TASK ITEM: Check each line of the entries below for the word "nearby", and copy out the ones that have it.
── RECORDS FOR THE TASK
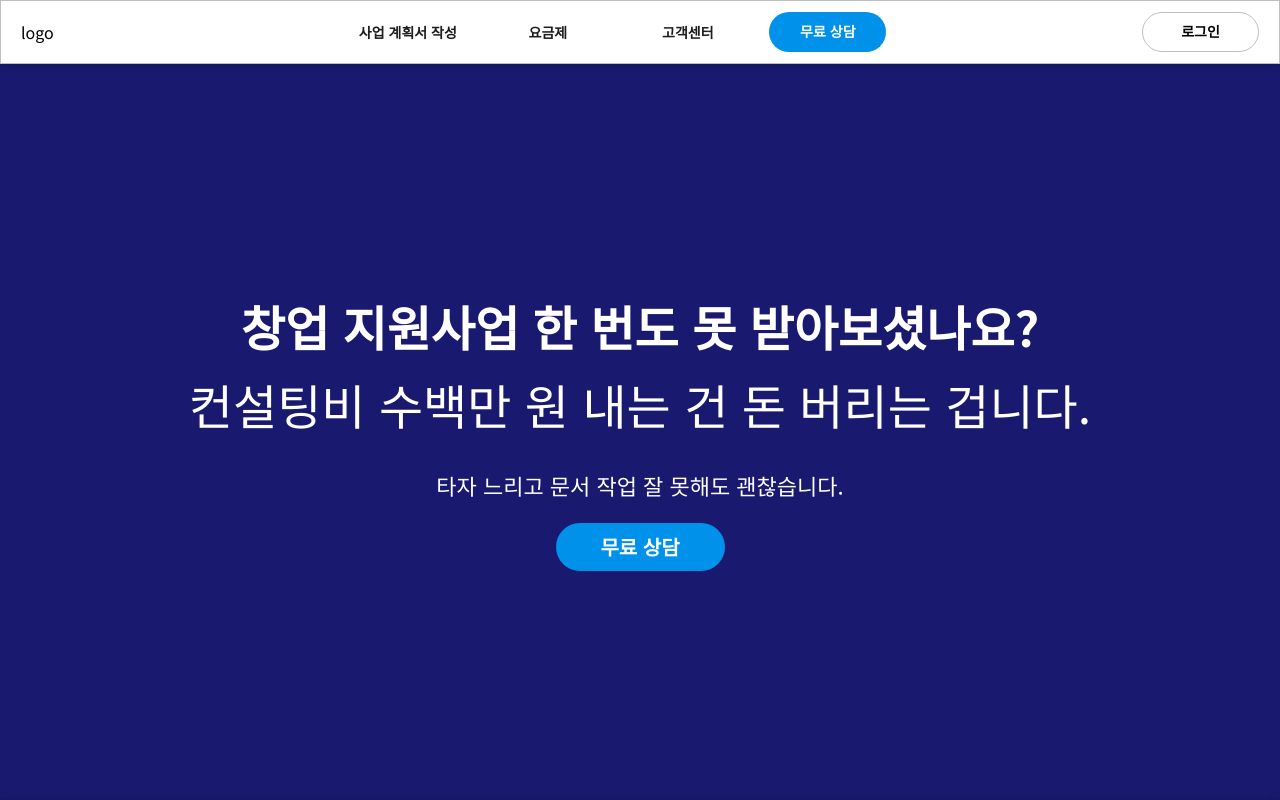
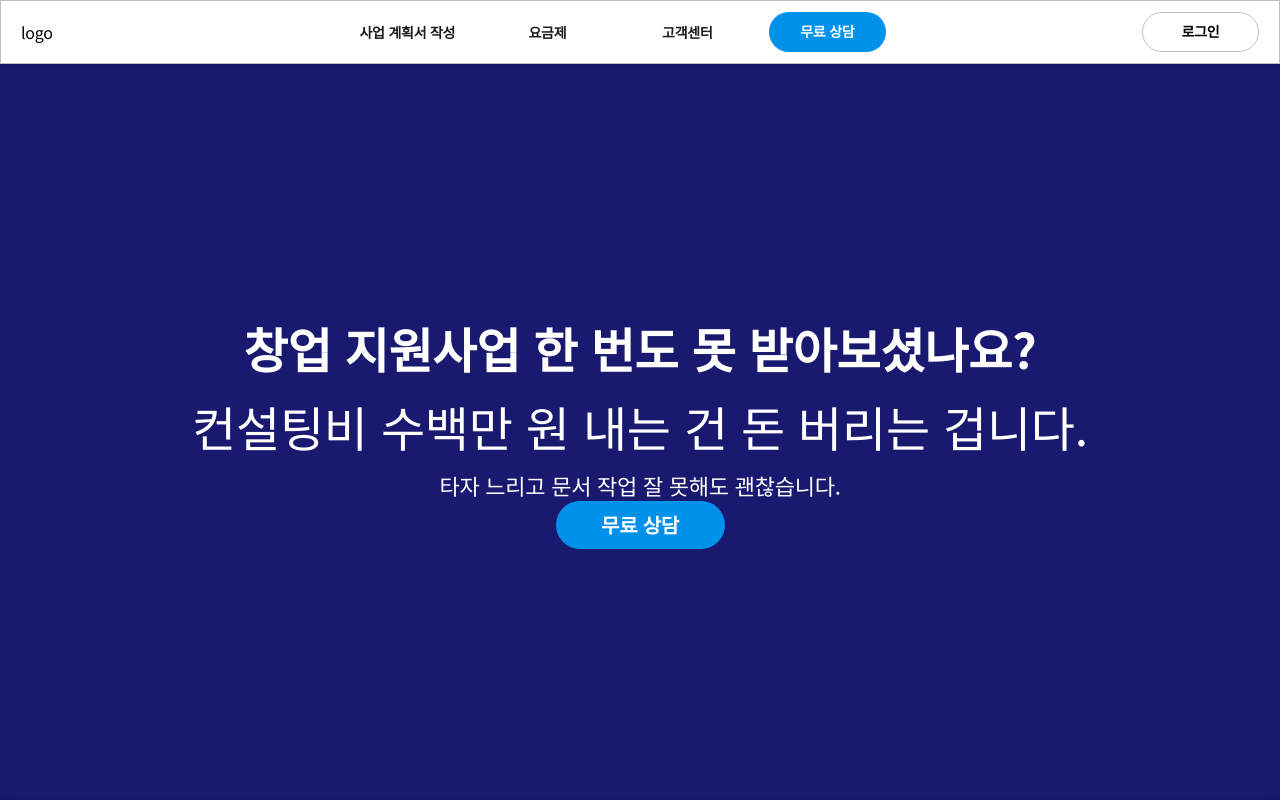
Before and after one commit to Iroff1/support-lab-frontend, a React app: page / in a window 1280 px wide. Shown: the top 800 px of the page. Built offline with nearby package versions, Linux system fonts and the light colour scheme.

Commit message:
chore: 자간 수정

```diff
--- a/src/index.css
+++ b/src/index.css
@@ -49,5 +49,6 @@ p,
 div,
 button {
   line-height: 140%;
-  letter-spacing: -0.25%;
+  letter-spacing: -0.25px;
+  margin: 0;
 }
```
────
── RECORDS FOR THE TASK
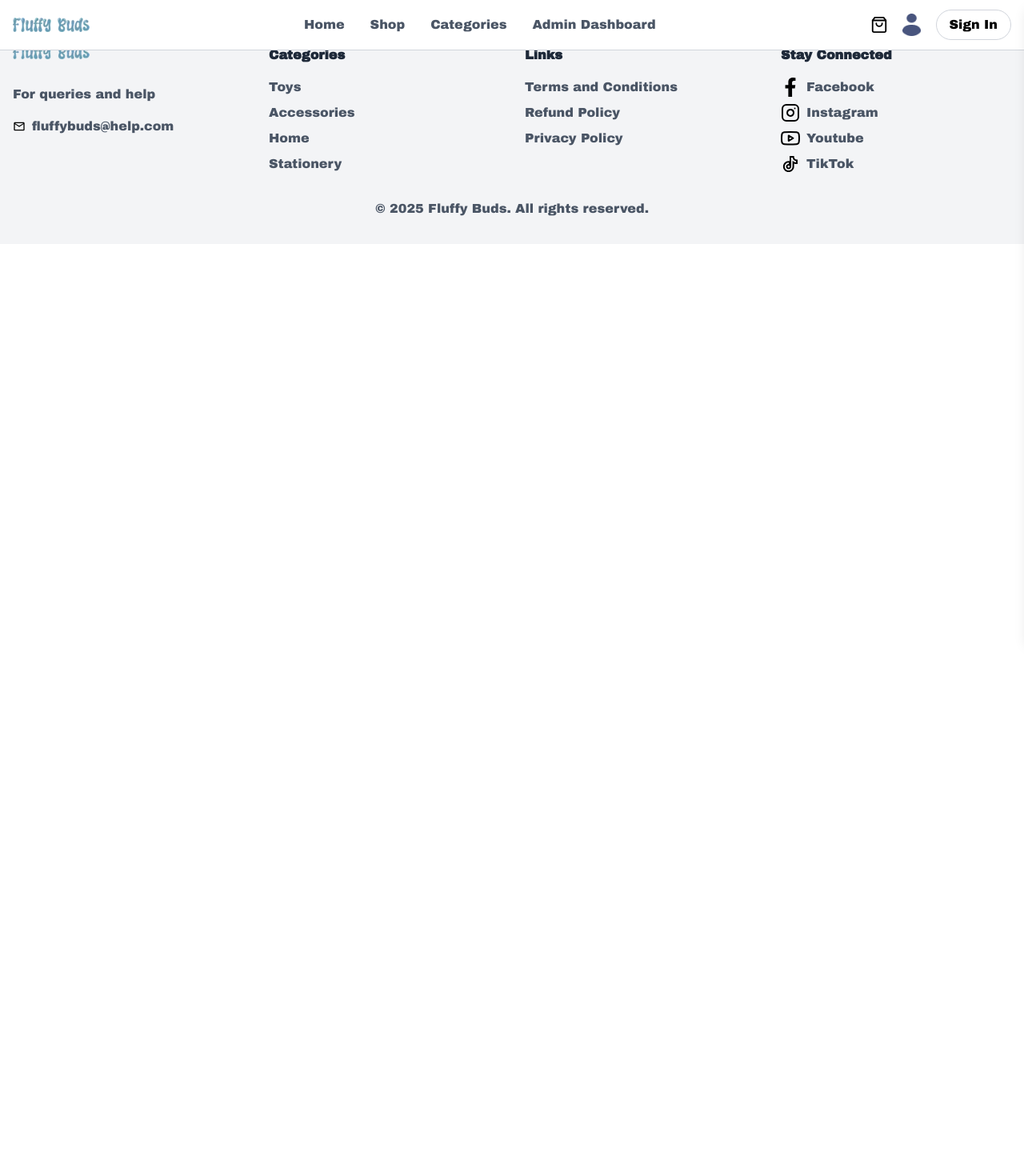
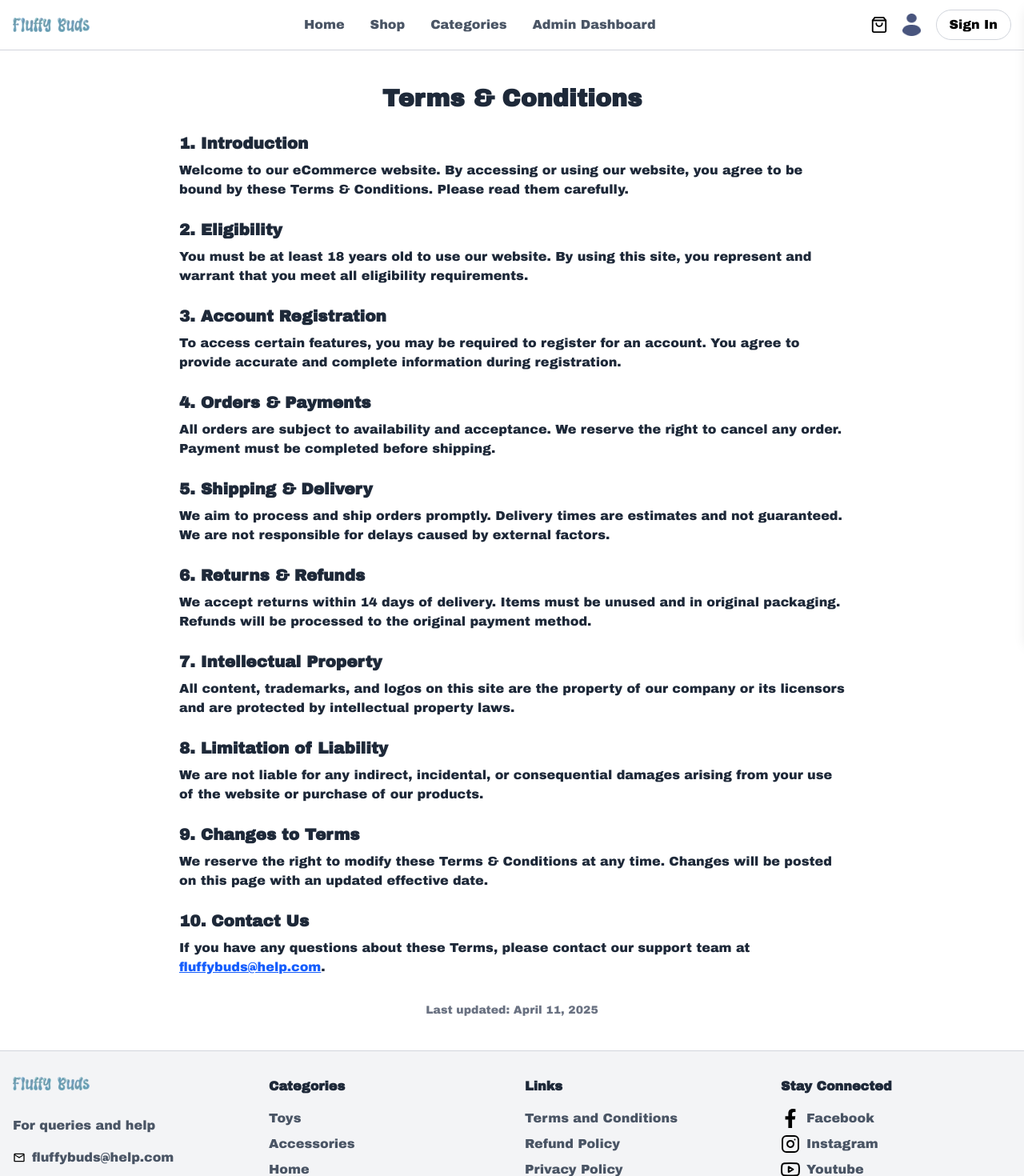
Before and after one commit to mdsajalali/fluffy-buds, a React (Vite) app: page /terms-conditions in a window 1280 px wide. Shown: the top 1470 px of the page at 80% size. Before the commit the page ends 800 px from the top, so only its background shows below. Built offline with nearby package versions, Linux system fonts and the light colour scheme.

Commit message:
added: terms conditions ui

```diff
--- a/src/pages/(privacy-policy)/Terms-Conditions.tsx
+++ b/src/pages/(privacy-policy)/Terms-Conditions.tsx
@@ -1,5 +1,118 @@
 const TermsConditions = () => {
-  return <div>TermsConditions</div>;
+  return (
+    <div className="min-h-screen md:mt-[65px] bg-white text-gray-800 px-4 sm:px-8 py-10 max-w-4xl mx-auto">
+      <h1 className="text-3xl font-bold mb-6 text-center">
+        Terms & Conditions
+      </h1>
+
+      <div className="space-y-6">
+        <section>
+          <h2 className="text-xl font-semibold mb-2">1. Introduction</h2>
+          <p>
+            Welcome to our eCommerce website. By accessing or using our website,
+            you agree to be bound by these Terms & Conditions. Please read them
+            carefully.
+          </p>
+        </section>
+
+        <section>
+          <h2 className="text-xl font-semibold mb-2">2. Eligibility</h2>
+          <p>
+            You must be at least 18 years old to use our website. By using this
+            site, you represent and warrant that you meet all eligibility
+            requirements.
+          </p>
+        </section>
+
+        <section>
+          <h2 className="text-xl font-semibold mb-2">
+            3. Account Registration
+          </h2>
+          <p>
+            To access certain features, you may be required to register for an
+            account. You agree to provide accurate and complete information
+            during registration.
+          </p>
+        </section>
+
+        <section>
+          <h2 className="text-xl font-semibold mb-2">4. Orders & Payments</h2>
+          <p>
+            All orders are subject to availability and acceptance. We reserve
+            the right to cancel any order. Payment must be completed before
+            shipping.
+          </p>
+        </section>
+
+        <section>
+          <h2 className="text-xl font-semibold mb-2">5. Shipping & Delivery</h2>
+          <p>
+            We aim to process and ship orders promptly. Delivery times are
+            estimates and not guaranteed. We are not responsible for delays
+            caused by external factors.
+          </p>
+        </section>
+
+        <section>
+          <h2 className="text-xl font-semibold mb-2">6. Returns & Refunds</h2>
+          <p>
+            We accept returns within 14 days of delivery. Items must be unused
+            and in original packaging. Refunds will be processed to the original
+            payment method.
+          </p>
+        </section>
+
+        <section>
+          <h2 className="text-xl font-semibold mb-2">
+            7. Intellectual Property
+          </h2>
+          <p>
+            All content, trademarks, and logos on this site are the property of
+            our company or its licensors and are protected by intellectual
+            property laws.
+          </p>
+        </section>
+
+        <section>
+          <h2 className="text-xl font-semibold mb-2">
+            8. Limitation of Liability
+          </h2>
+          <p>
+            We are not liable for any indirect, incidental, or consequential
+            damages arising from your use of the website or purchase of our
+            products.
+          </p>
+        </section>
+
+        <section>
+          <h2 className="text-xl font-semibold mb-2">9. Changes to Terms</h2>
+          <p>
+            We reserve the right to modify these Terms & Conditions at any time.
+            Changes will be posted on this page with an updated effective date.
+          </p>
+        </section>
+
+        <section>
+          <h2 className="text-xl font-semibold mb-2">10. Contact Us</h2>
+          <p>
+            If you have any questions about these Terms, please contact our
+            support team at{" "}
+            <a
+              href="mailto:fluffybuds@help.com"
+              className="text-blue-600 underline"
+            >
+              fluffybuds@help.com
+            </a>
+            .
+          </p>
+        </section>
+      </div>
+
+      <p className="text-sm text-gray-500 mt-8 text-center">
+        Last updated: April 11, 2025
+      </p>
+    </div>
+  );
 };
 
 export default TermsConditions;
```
────
── RECORDS FOR THE TASK
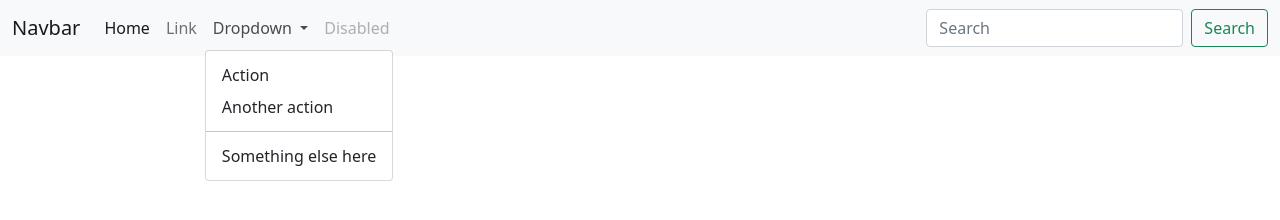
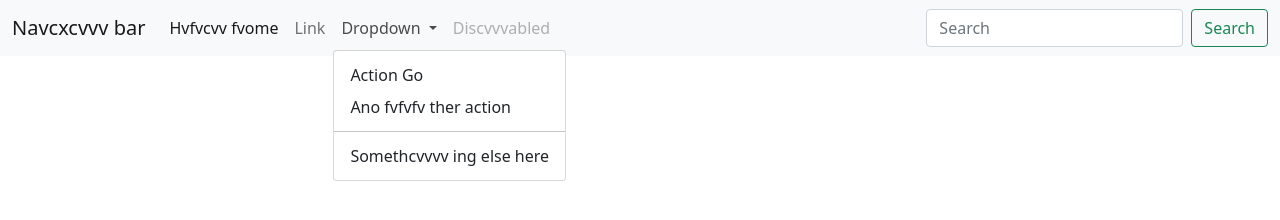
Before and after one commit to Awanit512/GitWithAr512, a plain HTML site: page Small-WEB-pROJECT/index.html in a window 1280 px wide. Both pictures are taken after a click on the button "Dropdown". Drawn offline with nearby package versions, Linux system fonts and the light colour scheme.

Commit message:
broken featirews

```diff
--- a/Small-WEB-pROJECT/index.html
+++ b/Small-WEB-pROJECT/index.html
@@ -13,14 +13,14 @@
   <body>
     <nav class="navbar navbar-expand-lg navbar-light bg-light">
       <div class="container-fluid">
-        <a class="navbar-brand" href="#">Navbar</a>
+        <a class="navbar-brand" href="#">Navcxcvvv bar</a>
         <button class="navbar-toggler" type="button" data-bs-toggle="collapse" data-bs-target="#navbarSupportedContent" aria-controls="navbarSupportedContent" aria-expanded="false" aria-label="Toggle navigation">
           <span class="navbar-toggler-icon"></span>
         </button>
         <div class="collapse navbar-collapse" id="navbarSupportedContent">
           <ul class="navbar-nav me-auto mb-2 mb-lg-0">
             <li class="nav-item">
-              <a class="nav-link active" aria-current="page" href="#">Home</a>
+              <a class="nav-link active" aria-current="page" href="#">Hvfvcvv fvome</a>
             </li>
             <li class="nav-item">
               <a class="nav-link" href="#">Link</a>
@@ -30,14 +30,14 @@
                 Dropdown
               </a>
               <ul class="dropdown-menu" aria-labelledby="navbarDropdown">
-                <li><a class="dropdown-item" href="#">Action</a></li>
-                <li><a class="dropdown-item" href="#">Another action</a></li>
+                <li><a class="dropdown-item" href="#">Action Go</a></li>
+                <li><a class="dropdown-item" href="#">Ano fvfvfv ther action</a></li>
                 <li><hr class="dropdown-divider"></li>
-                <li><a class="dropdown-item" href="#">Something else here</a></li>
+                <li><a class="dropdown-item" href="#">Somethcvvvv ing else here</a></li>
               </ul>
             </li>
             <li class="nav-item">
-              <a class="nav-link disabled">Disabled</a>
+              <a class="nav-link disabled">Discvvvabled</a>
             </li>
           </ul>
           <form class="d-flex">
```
────
RESPONSE TO THE TASK:
Before and after one commit to Iroff1/support-lab-frontend, a React app: page / in a window 1280 px wide. Shown: the top 800 px of the page. Built offline with nearby package versions, Linux system fonts and the light colour scheme.
Before and after one commit to mdsajalali/fluffy-buds, a React (Vite) app: page /terms-conditions in a window 1280 px wide. Shown: the top 1470 px of the page at 80% size. Before the commit the page ends 800 px from the top, so only its background shows below. Built offline with nearby package versions, Linux system fonts and the light colour scheme.
Before and after one commit to Awanit512/GitWithAr512, a plain HTML site: page Small-WEB-pROJECT/index.html in a window 1280 px wide. Both pictures are taken after a click on the button "Dropdown". Drawn offline with nearby package versions, Linux system fonts and the light colour scheme.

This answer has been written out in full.